Take for example measuring the annual fluctuations of the water level in a large reservoir. To do that you would establish one or more stable locations from which to measure. Such as driving a pylon down into the lake bed until a firm under structure is reached and attaching a measuring device to the stable platform. What you would not do is drive around in a boat every year taking a number of depth readings at random locations. That would give you a lot of very useless data.
My conclusion, which is well warranted, is the complete Berkeley Data set is worthless for trend analysis and forecasting. As I stated above, in order to be useful in that manner a data set must consist of continuous, stable measuring points. The Berkeley data set, taken as a whole, is anything but that. There is, however, data with in the complete set which is valuable.
In 1951 there were 576 stations which came on line. Of those stations 211 maintained continuous, reasonably consistent measurements for 50 years. The graph below is the result of those 50 years of measurements from those stations.
This is a drastically different result from that of the complete data set. Instead of a pronounced warming trend as in the complete data set, we see a slight cooling trend of less than .25° C. Essentially this is no change as the year to year variability is many times greater than the total projected change.
The conclusion from this study is no evidence of any warming. None.
You can replicate my data for this time period or for any time period within the data set. As long as you follow the guidelines for a proper time based study of temperature trends, namely you can only use data from stations reporting for the entire time period being studied, you will get similar results. No warming, slight warming, or slight cooling. What you will not find is any warming trend even remotely resembling the chart put forth by Berkeley Earth. That is fact.
The methodology I have followed using their data is the correct one. The results I have derived are therefore valid. The methodology Berkeley Earth uses is, as I discussed above, very much incorrect and therefore their results are not valid.
Update: I follow a number of climate blogs and engage in conversation with a number of people. One of those blogs is the Deplorable Climate Science Blog by Steve Goddard. A reader on there passed this youtube clip on to me. This clip shows how the number and locations of climate stations have changed over time. During the period where the "experts" say warming has increased dangerously what you see is exactly what I stated.
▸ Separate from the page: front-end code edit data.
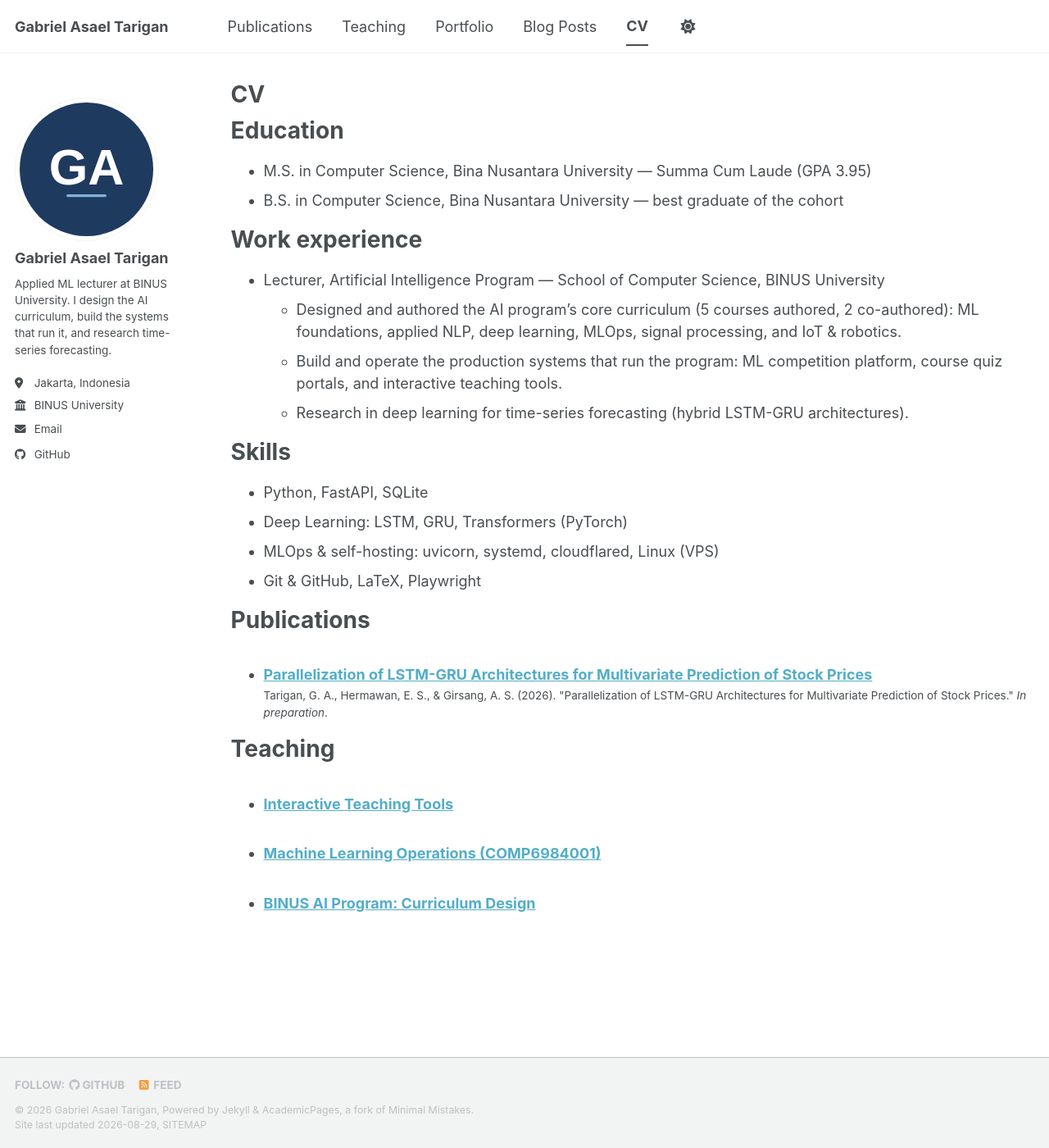
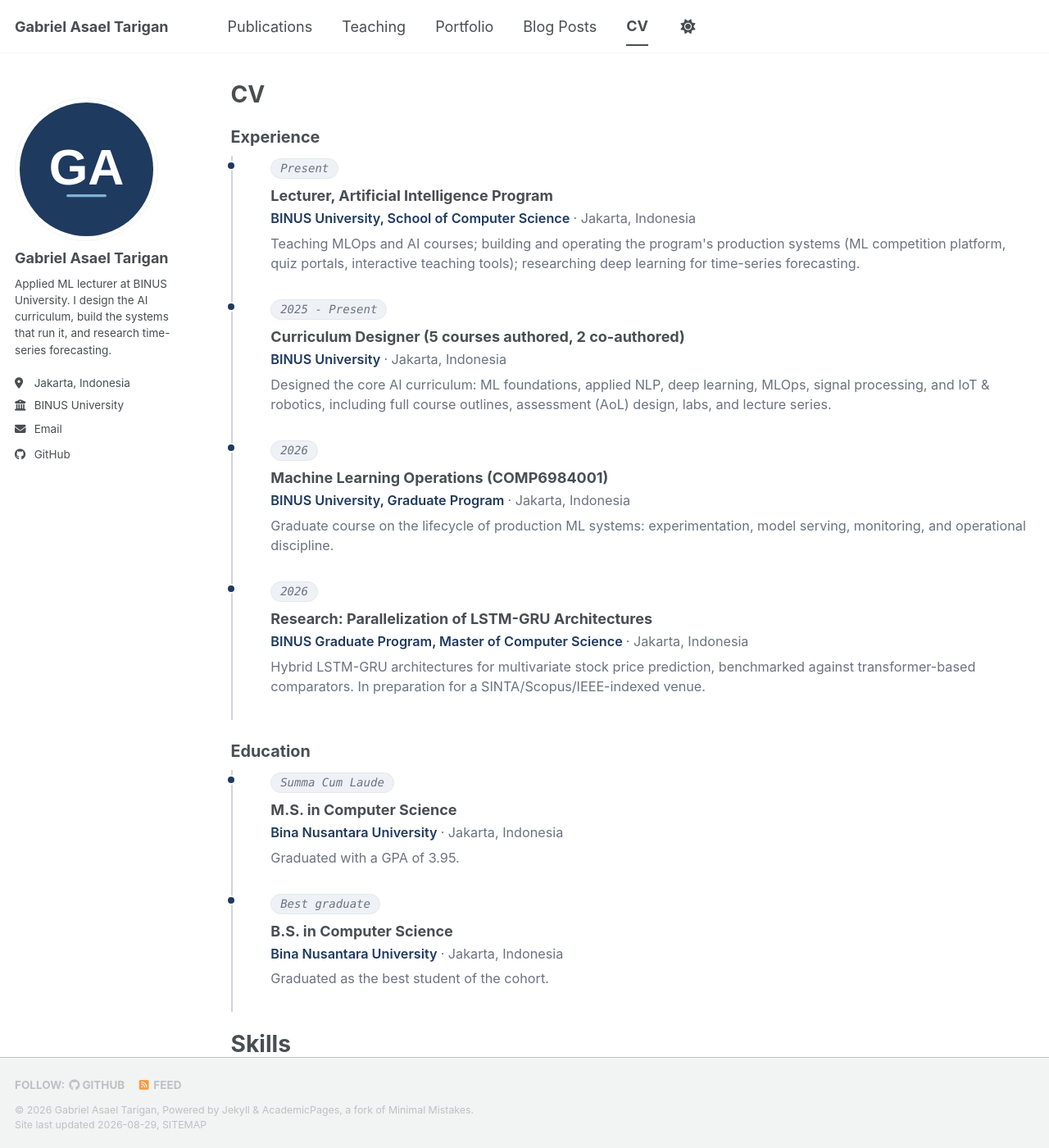
Before and after one commit to asaeltarigan/asaeltarigan.github.io, a Jekyll site: the page built from _pages/cv.md, in a window 1280 px wide and 1400 px high. Shown: the whole window at 82% size. Built offline with Jekyll 4.4.1, drawn with Linux system fonts in a browser that asks for light colours; a style sheet for code colours, icons or effects is not loaded; some of the changed text lies outside the part shown.

Commit message:
Keep original design; port astro-style CV timeline into the theme; fix pub permalink

```diff
--- /dev/null
+++ b/_data/cv_timeline.yml
@@ -0,0 +1,43 @@
+experience:
+  - time: "Present"
+    title: "Lecturer, Artificial Intelligence Program"
+    org: "BINUS University, School of Computer Science"
+    location: "Jakarta, Indonesia"
+    description: "Teaching MLOps and AI courses; building and operating the program's production systems (ML competition platform, quiz portals, interactive teaching tools); researching deep learning for time-series forecasting."
+  - time: "2025 - Present"
+    title: "Curriculum Designer (5 courses authored, 2 co-authored)"
+    org: "BINUS University"
+    location: "Jakarta, Indonesia"
+    description: "Designed the core AI curriculum: ML foundations, applied NLP, deep learning, MLOps, signal processing, and IoT & robotics, including full course outlines, assessment (AoL) design, labs, and lecture series."
+  - time: "2026"
+    title: "Machine Learning Operations (COMP6984001)"
+    org: "BINUS University, Graduate Program"
+    location: "Jakarta, Indonesia"
+    description: "Graduate course on the lifecycle of production ML systems: experimentation, model serving, monitoring, and operational discipline."
+  - time: "2026"
+    title: "Research: Parallelization of LSTM-GRU Architectures"
+    org: "BINUS Graduate Program, Master of Computer Science"
+    location: "Jakarta, Indonesia"
+    description: "Hybrid LSTM-GRU architectures for multivariate stock price prediction, benchmarked against transformer-based comparators. In preparation for a SINTA/Scopus/IEEE-indexed venue."
+
+education:
+  - time: "Summa Cum Laude"
+    title: "M.S. in Computer Science"
+    org: "Bina Nusantara University"
+    location: "Jakarta, Indonesia"
+    description: "Graduated with a GPA of 3.95."
+  - time: "Best graduate"
+    title: "B.S. in Computer Science"
+    org: "Bina Nusantara University"
+    location: "Jakarta, Indonesia"
+    description: "Graduated as the best student of the cohort."
+
+skills:
+  - title: "Programming"
+    description: "Python, SQLite, Bash"
+  - title: "Deep Learning"
+    description: "LSTM, GRU, Transformers (PyTorch)"
+  - title: "ML Systems & MLOps"
+    description: "FastAPI, uvicorn, systemd, cloudflared; self-hosted on a single VPS"
+  - title: "Research & Writing"
+    description: "LaTeX, IEEE format, academic writing"
--- /dev/null
+++ b/_includes/cv-timeline.html
@@ -0,0 +1,37 @@
+{% if site.data.cv_timeline %}
+<style>
+  .cv-timeline { list-style: none; margin: 0 0 1.25rem; padding: 0 0 0 1.25rem; border-left: 2px solid #d1d5db; }
+  .cv-timeline .tl-item { position: relative; padding: 0 0 1.6rem 1.35rem; margin: 0; }
+  .cv-timeline .tl-item::before { content: ""; position: absolute; left: -1.35rem; top: 0.32rem; width: 12px; height: 12px; border-radius: 50%; background: #1f3a5f; border: 2px solid #ffffff; transform: translateX(-50%); }
+  .cv-timeline .tl-time { display: inline-block; font-family: ui-monospace, SFMono-Regular, Menlo, Consolas, monospace; font-style: italic; font-size: 0.78rem; color: #6b7280; background: #eef2f7; border: 1px solid #e5e7eb; border-radius: 999px; padding: 0.06rem 0.6rem; margin-bottom: 0.4rem; }
+  .cv-timeline .tl-title { font-weight: 700; }
+  .cv-timeline .tl-org { color: #1f3a5f; font-weight: 600; font-size: 0.9rem; margin-top: 0.1rem; }
+  .cv-timeline .tl-loc { color: #6b7280; font-weight: 400; }
+  .cv-timeline .tl-desc { color: #6b7280; font-size: 0.9rem; margin-top: 0.35rem; }
+  .cv-timeline-heading { font-size: 1.1rem; margin-top: 1.5rem; }
+</style>
+
+<h2 class="cv-timeline-heading">Experience</h2>
+<ul class="cv-timeline">
+  {% for item in site.data.cv_timeline.experience %}
+  <li class="tl-item">
+    <span class="tl-time">{{ item.time }}</span>
+    <div class="tl-title">{{ item.title }}</div>
+    <div class="tl-org">{{ item.org }}{% if item.location %} <span class="tl-loc">&middot; {{ item.location }}</span>{% endif %}</div>
+    {% if item.description %}<div class="tl-desc">{{ item.description }}</div>{% endif %}
+  </li>
+  {% endfor %}
+</ul>
+
+<h2 class="cv-timeline-heading">Education</h2>
+<ul class="cv-timeline">
+  {% for item in site.data.cv_timeline.education %}
+  <li class="tl-item">
+    <span class="tl-time">{{ item.time }}</span>
+    <div class="tl-title">{{ item.title }}</div>
+    <div class="tl-org">{{ item.org }}{% if item.location %} <span class="tl-loc">&middot; {{ item.location }}</span>{% endif %}</div>
+    {% if item.description %}<div class="tl-desc">{{ item.description }}</div>{% endif %}
+  </li>
+  {% endfor %}
+</ul>
+{% endif %}
--- a/_pages/cv.md
+++ b/_pages/cv.md
@@ -9,24 +9,14 @@ redirect_from:
 
 {% include base_path %}
 
-Education
-======
-* M.S. in Computer Science, Bina Nusantara University — Summa Cum Laude (GPA 3.95)
-* B.S. in Computer Science, Bina Nusantara University — best graduate of the cohort
-
-Work experience
-======
-* Lecturer, Artificial Intelligence Program — School of Computer Science, BINUS University
-  * Designed and authored the AI program's core curriculum (5 courses authored, 2 co-authored): ML foundations, applied NLP, deep learning, MLOps, signal processing, and IoT & robotics.
-  * Build and operate the production systems that run the program: ML competition platform, course quiz portals, and interactive teaching tools.
-  * Research in deep learning for time-series forecasting (hybrid LSTM-GRU architectures).
+{% include cv-timeline.html %}
 
 Skills
 ======
-* Python, FastAPI, SQLite
+* Python, SQLite, Bash
 * Deep Learning: LSTM, GRU, Transformers (PyTorch)
-* MLOps & self-hosting: uvicorn, systemd, cloudflared, Linux (VPS)
-* Git & GitHub, LaTeX, Playwright
+* ML Systems & MLOps: FastAPI, uvicorn, systemd, cloudflared; self-hosted on a single VPS
+* Research & Writing: LaTeX, IEEE format, academic writing
 
 Publications
 ======
```
Also changed, not shown: _publications/2026-08-23-plg-lstm-gru.md (+1 -1 lines).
Large numbers of stations in colder climates disappear while stations in hotter parts of the world appear.
Additional information concerning data and source
My data source. I used the raw, unadjusted data from land based measurements: http://berkeleyearth.org/data/
Below is the break down of the 211 stations used for my study based upon the long term annual average temperature for each station.
Below are the stations numbers I used for my study.